> > standards?   I don't know what the FreeBSD policy is, but for other
> > projects that strive to be portable, including the use of non-gcc
> > compilers, "long long" is frowned upon...
> 
> 'long long' is part of C99 and was widely supported by many compilers even
> before C99 was approved.  int64_t is also part of C99.  The difference is
> that 'long long' is guaranteed to be at least 64 bits, while int64_t (if it
> exists which is not guaranteed) is exactly 64 bits wide.

Thank you for explaining the point!  It seems to be oft-missed that
the only mandatory <stdint.h> types are intmax_t and uintmax_t while
all the [u]intN_t types are declared optional by C99.  The [u]intN_t
types are OK in the kernel and system-specific tools but I'd rather
avoid them in pure userland code.  Not that I'm portability purist,
but portable code often proves to be better because one has to think
it over more thoroughly. :-)

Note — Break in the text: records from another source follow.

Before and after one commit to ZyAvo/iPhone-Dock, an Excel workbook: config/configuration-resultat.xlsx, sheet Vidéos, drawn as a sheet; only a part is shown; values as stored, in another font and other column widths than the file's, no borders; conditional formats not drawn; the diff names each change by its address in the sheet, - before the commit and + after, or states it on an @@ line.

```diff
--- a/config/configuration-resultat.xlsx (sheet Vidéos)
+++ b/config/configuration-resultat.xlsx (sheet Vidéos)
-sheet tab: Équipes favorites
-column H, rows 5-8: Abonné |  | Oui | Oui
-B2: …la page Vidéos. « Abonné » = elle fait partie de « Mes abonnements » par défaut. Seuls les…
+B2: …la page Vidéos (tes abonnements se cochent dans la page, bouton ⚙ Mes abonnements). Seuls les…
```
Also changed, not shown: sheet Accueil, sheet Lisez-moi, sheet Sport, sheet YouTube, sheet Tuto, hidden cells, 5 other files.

The reason for [u]intN_t being optional is obvious: if a platform
provides say uint42_t, the type must behave as though it is exactly
42 bits wide, e.g., wrap around to 0 from 2^42-1.  OTOH, long long
can have any width suitable to the particular platform as long as
it meets quite loose requirements on its range from C99.

-- 
Yar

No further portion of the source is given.